Material found at Clovis indicated man had been there as early as 11,500 years ago, and that supported the theory that man came to North America via the Bering Strait between Russia and Alaska around 12,000 years ago.
Adovasio said evidence uncovered at Meadowcroft in 1973 and 1974, including fire pits, flaked stones and a 3-inch-long spear point, shattered that mark, proving that humans were active in Pennsylvania thousands of years before the earliest evidence of habitation at Clovis.
Results of testing
Radio carbon dating and other testing have shown that artifacts found at Meadowcroft date back 16,000 years, before the Ice Age ended, he said.
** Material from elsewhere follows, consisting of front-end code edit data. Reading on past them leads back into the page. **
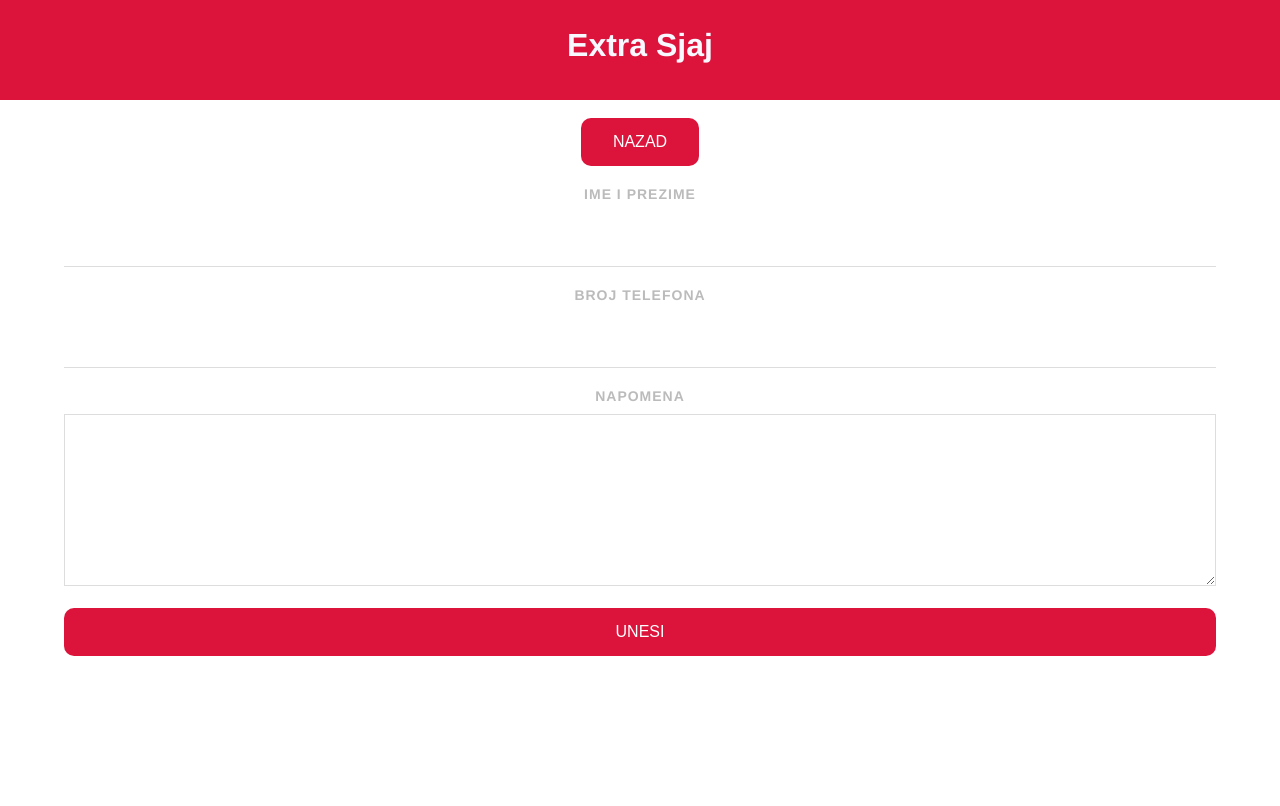
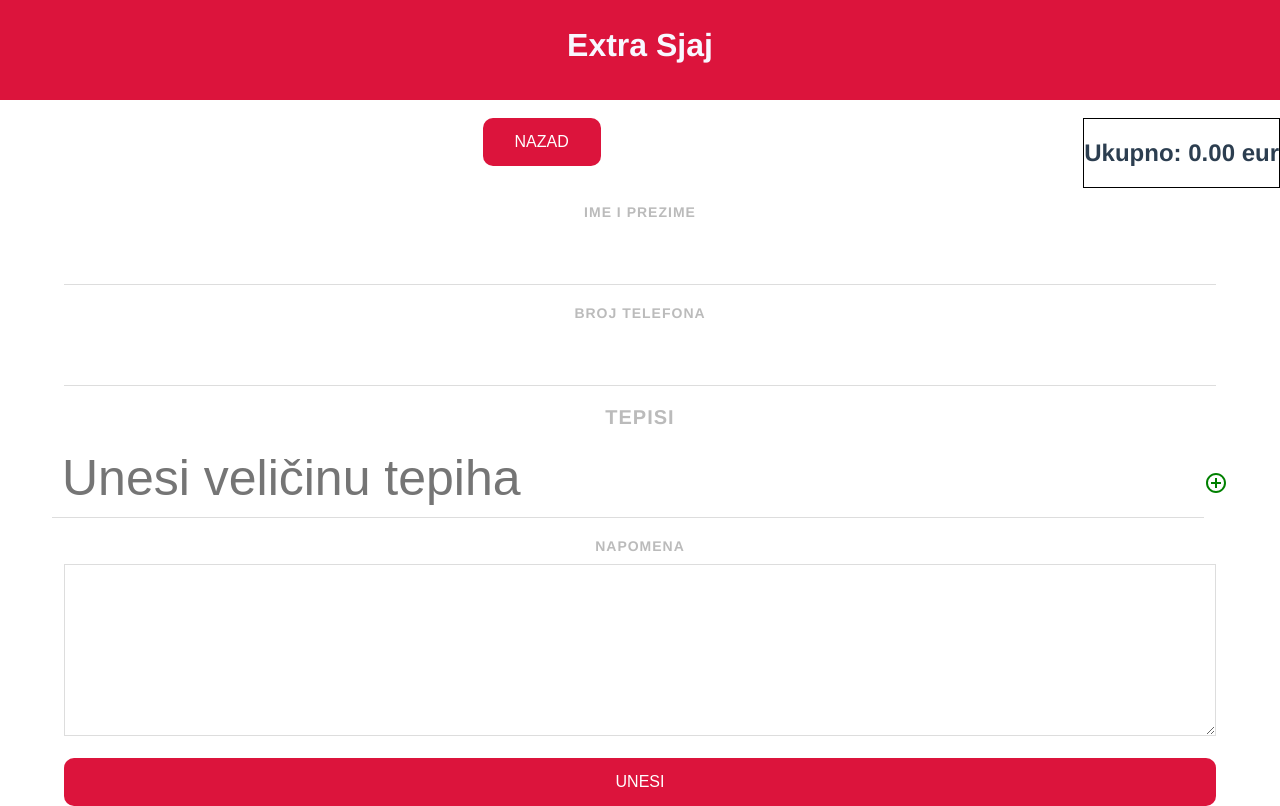
Before and after one commit to ilhankalac/extra-sjaj, a Vue app: page /novi-korisnik in a window 1280 px wide. Built offline with nearby package versions, Linux system fonts and the light colour scheme; no server answers.

Commit message:
adding custom inputs for carpets

```diff
--- a/src/views/Customer/CreateCustomer.vue
+++ b/src/views/Customer/CreateCustomer.vue
@@ -1,9 +1,61 @@
 <template>
-  <button @click="returnBack">NAZAD</button> <br />
+  <div>
+    <button @click="returnBack">NAZAD</button>
+    <div style="border: 1px solid black; float: right">
+      <h2>Ukupno: {{ total.toFixed(2) }} eur</h2>
+    </div>
+  </div>
+
+  <br />
   <label> Ime i prezime</label>
   <input type="text" ref="firstname" name="firstname" />
   <label> Broj telefona</label>
   <input type="text" ref="phonenumber" name="firstname" />
+
+  <label style="font-size:20px">Tepisi</label>
+
+  <div v-for="(input, index) in customerCarpets" :key="`phoneInput-${index}`">
+    <input
+      @blur="makeCorrectInput(carpets[index], index)"
+      style="font-size:50px"
+      type="text"
+      v-model="carpets[index]"
+      placeholder="Unesi veličinu tepiha"
+    />
+    <!--          Add Svg Icon-->
+    <svg
+      @click="addField(input, customerCarpets)"
+      xmlns="http://www.w3.org/2000/svg"
+      viewBox="0 0 24 24"
+      width="24"
+      height="24"
+      class="ml-2 cursor-pointer"
+    >
+      <path fill="none" d="M0 0h24v24H0z" />
+      <path
+        fill="green"
+        d="M11 11V7h2v4h4v2h-4v4h-2v-4H7v-2h4zm1 11C6.477 22 2 17.523 2 12S6.477 2 12 2s10 4.477 10 10-4.477 10-10 10zm0-2a8 8 0 1 0 0-16 8 8 0 0 0 0 16z"
+      />
+    </svg>
+
+    <!--          Remove Svg Icon-->
+    <svg
+      v-show="customerCarpets.length > 1"
+      @click="removeField(index, customerCarpets)"
+      xmlns="http://www.w3.org/2000/svg"
+      viewBox="0 0 24 24"
+      width="24"
+      height="24"
+      class="ml-2 cursor-pointer"
+    >
+      <path fill="none" d="M0 0h24v24H0z" />
+      <path
+        fill="#EC4899"
+        d="M12 22C6.477 22 2 17.523 2 12S6.477 2 12 2s10 4.477 10 10-4.477 10-10 10zm0-2a8 8 0 1 0 0-16 8 8 0 0 0 0 16zm0-9.414l2.828-2.829 1.415 1.415L13.414 12l2.829 2.828-1.415 1.415L12 13.414l-2.828 2.829-1.415-1.415L10.586 12 7.757 9.172l1.415-1.415L12 10.586z"
+      />
+    </svg>
+  </div>
+
   <label> Napomena</label>
   <textarea ref="napomena" rows="10"></textarea>
   <br />
@@ -15,14 +67,56 @@
 <script>
 import { projectFirestore } from "../../firebase/config";
 export default {
+  name: "AddRemove",
   data() {
     return {
       insertCheck: true,
+      customerCarpets: [{ phone: "" }],
+      carpets: [],
+      finishedInput: false,
+      total: 0,
     };
   },
   methods: {
     returnBack() {
       this.$router.go(-1);
+    },
+    addField(value, fieldType) {
+      fieldType.push({ value: "" });
+      this.finishedInput = false;
+    },
+    removeField(index, fieldType) {
+      fieldType.splice(index, 1);
+      this.carpets.splice(index, 1);
+      console.log(this.carpets.length);
+      this.totalQuadrature();
+    },
+    makeCorrectInput(value, index) {
+      if (this.carpets[index] !== undefined) {
+        let splittedText = this.carpets[index]
+          .toString()
+          .split(" ")
+          .filter((item) => item !== "" && item !== "*" && item !== "=");
+        let length = splittedText[0];
+        let width = splittedText[1];
+
+        if (length === undefined) length = 1;
+        if (width === undefined) width = 1;
+
+        let quadrature = Number(length) * Number(width);
+        this.carpets[index] = length + " * " + width + " = " + quadrature;
+        this.totalQuadrature();
+      }
+
+      // if(value.keycode !== )
+    },
+    totalQuadrature() {
+      console.log(this.carpets.length);
+      this.total = 0;
+      this.carpets.forEach((val) => {
+        let currentQuadrature = val.split(" ")[val.split(" ").length - 1];
+        this.total += Number(currentQuadrature);
+      });
     },
     async insertNewCustomer() {
       const newCustomer = {
@@ -32,14 +126,16 @@ export default {
         CreationTime: Date.now(),
       };
       // CHECKING IF NAME AND TELEPHONE ARE INPUTED
-      if (
-        !(newCustomer.ImePrezime == null || newCustomer.ImePrezime.trim() === "") &&
-        !(newCustomer.BrojTel == null || newCustomer.BrojTel.trim() === "")
-      ) {
-        const res = await projectFirestore.collection("customers").add(newCustomer);
-        this.$router.push("/");
-        this.insertCheck = true;
-      } else this.insertCheck = false;
+      console.log(this.customerCarpets);
+      console.log(this.carpets);
+      // if (
+      //   !(newCustomer.ImePrezime == null || newCustomer.ImePrezime.trim() === "") &&
+      //   !(newCustomer.BrojTel == null || newCustomer.BrojTel.trim() === "")
+      // ) {
+      //   const res = await projectFirestore.collection("customers").add(newCustomer);
+      //   this.$router.push("/");
+      //   this.insertCheck = true;
+      // } else this.insertCheck = false;
     },
   },
 };
```
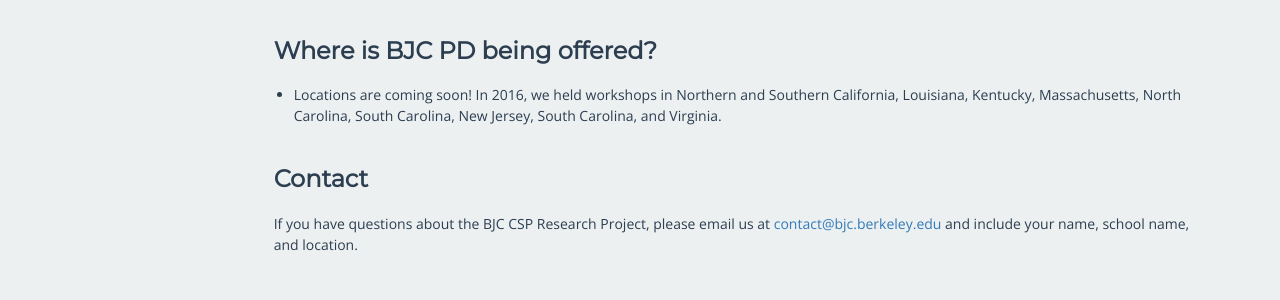
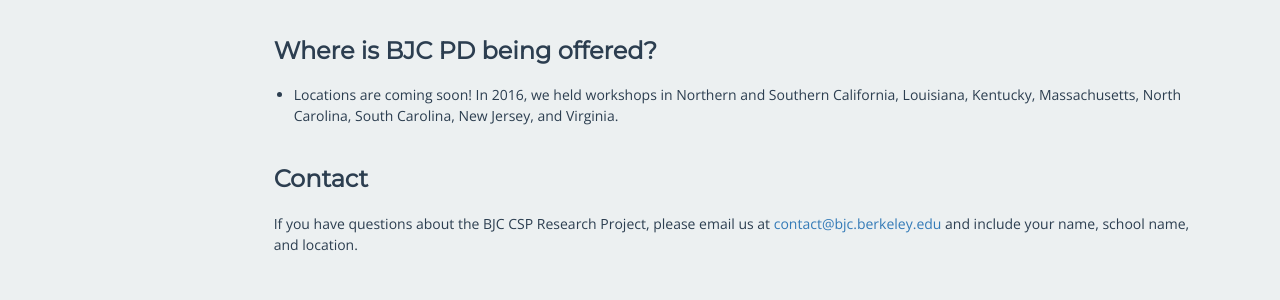
Before and after one commit to beautyjoy/beautyjoy.github.io, a Jekyll site: the page built from professional-development-3-weeks/index.html, in a window 1280 px wide and 900 px high, scrolled down 1410 px. Shown: the part 491-791 px from the top of the window. Built offline with Jekyll 4.4.1, drawn with Linux system fonts in a browser that asks for light colours.

Commit message:
Removed SC

```diff
--- a/professional-development-3-weeks/index.html
+++ b/professional-development-3-weeks/index.html
@@ -83,7 +83,7 @@
 <h3>Where is BJC PD being offered?</h3>
 
 <ul>
-    <li>Locations are coming soon! In 2016, we held workshops in Northern and Southern California, Louisiana, Kentucky, Massachusetts, North Carolina, South Carolina, New Jersey, South Carolina, and Virginia.</li>
+    <li>Locations are coming soon! In 2016, we held workshops in Northern and Southern California, Louisiana, Kentucky, Massachusetts, North Carolina, South Carolina, New Jersey, and Virginia.</li>
 </ul>
 
 <h3>Contact</h3>
```
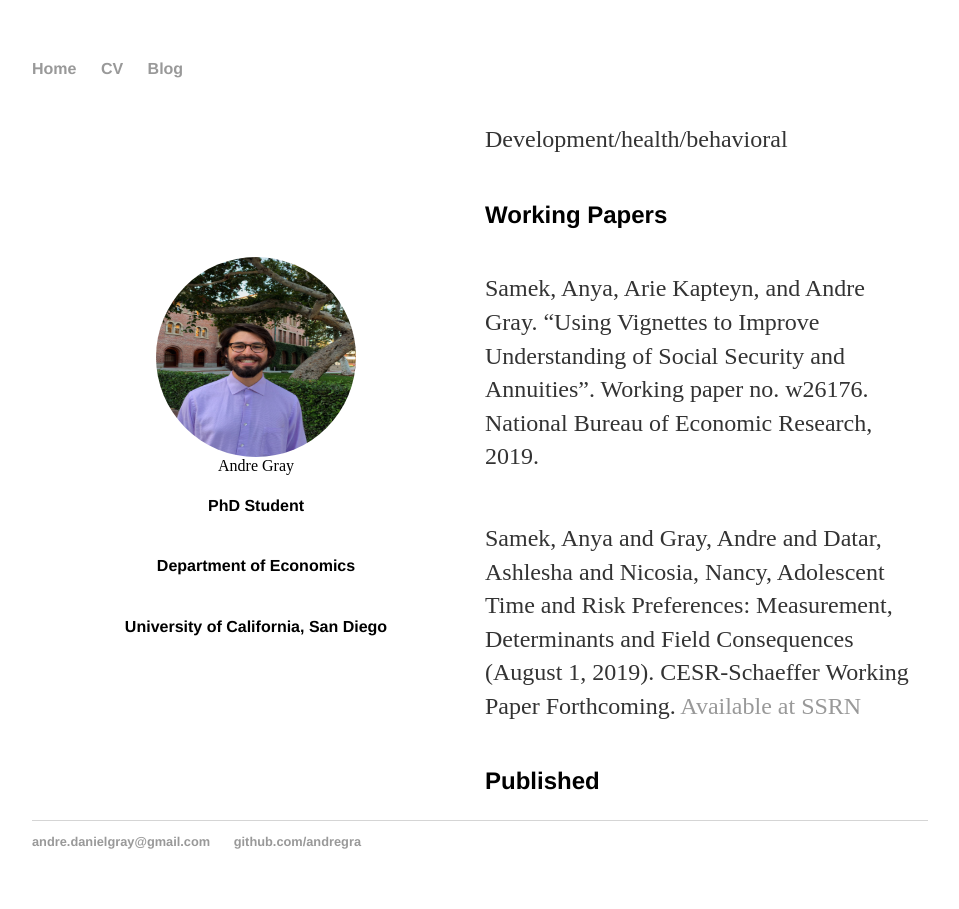
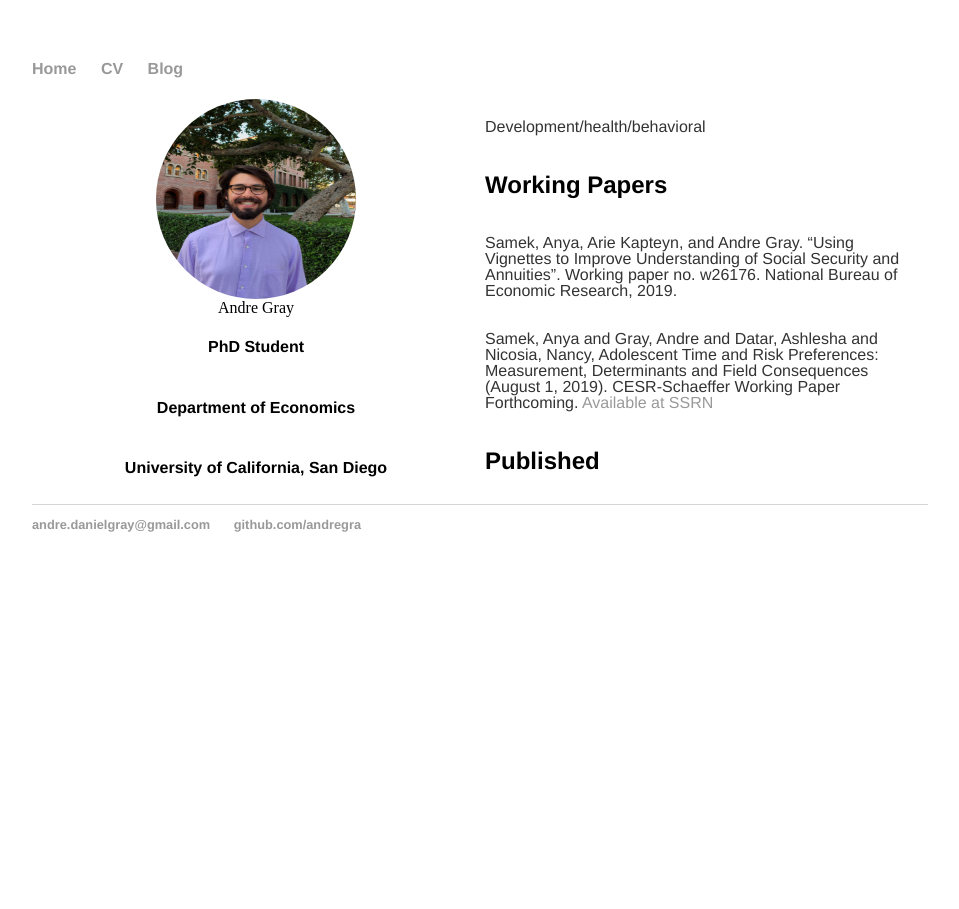
Before and after one commit to andregra/andregra.github.io, a Jekyll site: the page built from index.html, in a window 1280 px wide. Shown: the whole page, without its empty margins (160-1119 px from the left). Built offline with Jekyll 4.4.1, drawn with Linux system fonts in a browser that asks for light colours.

Commit message:
Update main.css

```diff
--- a/css/main.css
+++ b/css/main.css
@@ -27,9 +27,10 @@
     font-family:'Helvetica', 'Arial', 'Sans-Serif';
 }
 p {
-    font-size: 1.5em;
-    line-height: 1.4em;
+    font-size: 1.0em;
+    line-height: 1.0em;
     color: #333;
+    font-family:'Helvetica', 'Arial', 'Sans-Serif'
 }
 footer {
     border-top: 1px solid #d5d5d5;
```
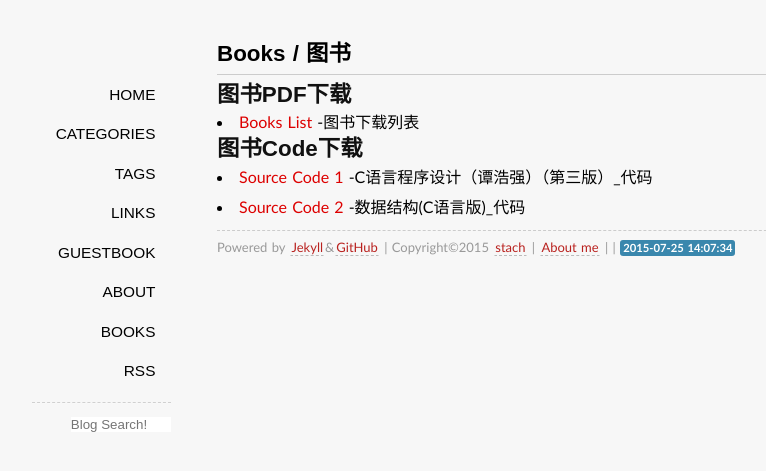
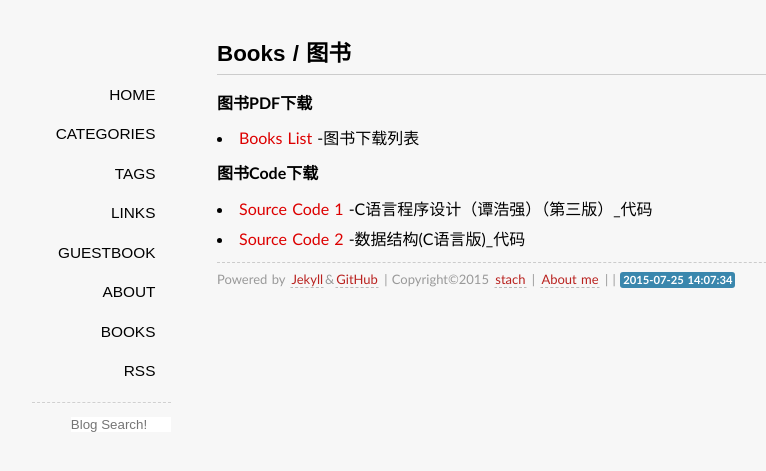
Before and after one commit to hopehook/HopeHook.com, a Jekyll site: the page built from laboratory/index.md, in a window 1280 px wide. Shown: the top 471 px of the page, without its empty margins (123-889 px from the left). Built offline with Jekyll 4.4.1, drawn with Linux system fonts in a browser that asks for light colours; some web fonts are replaced; Markdown is read by kramdown in place of the engine named in the settings; comment, search, counter and statistics services are not loaded.

```diff
--- a/laboratory/index.md
+++ b/laboratory/index.md
@@ -4,13 +4,13 @@ layout: page
 comments: yes
 ---
 
-##图书PDF下载
+**图书PDF下载**
 
 * [Books List](http://pan.baidu.com/s/1qWjSEVM) -图书下载列表
 
 
 
-##图书Code下载
+**图书Code下载**
 
 * [Source Code 1](http://hopehook.com/book/code/C_code.rar) -C语言程序设计（谭浩强）（第三版）_代码
 * [Source Code 2](http://hopehook.com/book/code/C_code_for_data_structure.rar) -数据结构(C语言版)_代码
```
That means the earliest Bering Strait crossing more likely occurred between 20,000 and 30,000 years ago, he said.
The finds provoked widespread debate and not a little acrimony among supporters of the Clovis site theory of where the earliest Americans settled.
Adovasio, now director of the Mercyhurst Archaeological Institute at Mercyhurst College in Erie, said the attack against him and his findings was so abusive that one would think he had attacked their religion.
Today, all but the most adamant Clovis supporters accept the findings at Meadowcroft, he said, noting that subsequent finds elsewhere in the Americas older than Clovis helped to change a lot of people's minds.
He's put the story of Meadowcroft, as well as the history of the examination of the peopling of the Americas, in a book co-written with Jake Page, a former editor of Natural History magazine and science editor of Smithsonian magazine.
His book, "The First Americans: In Pursuit of Archaeology's Greatest Mystery," has been published by Random House and came out in late August.
The first printing of about 15,000 copies was quickly sold, primarily to a nonacademic audience, and Random House has a second printing under way, Adovasio said.
He said he didn't realize the antiquity of the rock outcropping at Meadowcroft when he first looked at it, suspecting that it might be 4,000 or 5,000 years old.
However, as work began, he said he soon realized the site was unique.
Disputing the Clovis contention as the oldest evidence of human habitation "isn't anything we set out to do," Adovasio said, adding that it's taken nearly 30 years for the findings to be accepted by the archaeology community.
The dig has turned up more than 20,000 artifacts, nearly 1 million animal bones and about 1.5 million plant remains, providing one of the longest records of early human visitation to any single spot in the entire New World, he said.
He's still the director of the Meadowcroft dig but it's only one of numerous projects he and the Mercyhurst Archaeological Institute are involved in. They've done extensive excavations in France and will go to Spain next summer. There are plans to do other digs elsewhere in the Americas as well, he said.
The institute also did the recovery work for the Sept. 11, 2001, crash of the terrorist-hijacked airliner near Shanksville, Pa., and the earlier Flight 424 crash near Pittsburgh.
Adovasio, 58, credits his mother, Lena, who still lives on Firnley Avenue in Youngstown, with whetting his appetite for archaeology. She got him interested in reading about paleontology, geology and history as a child and that interest never waned, he said.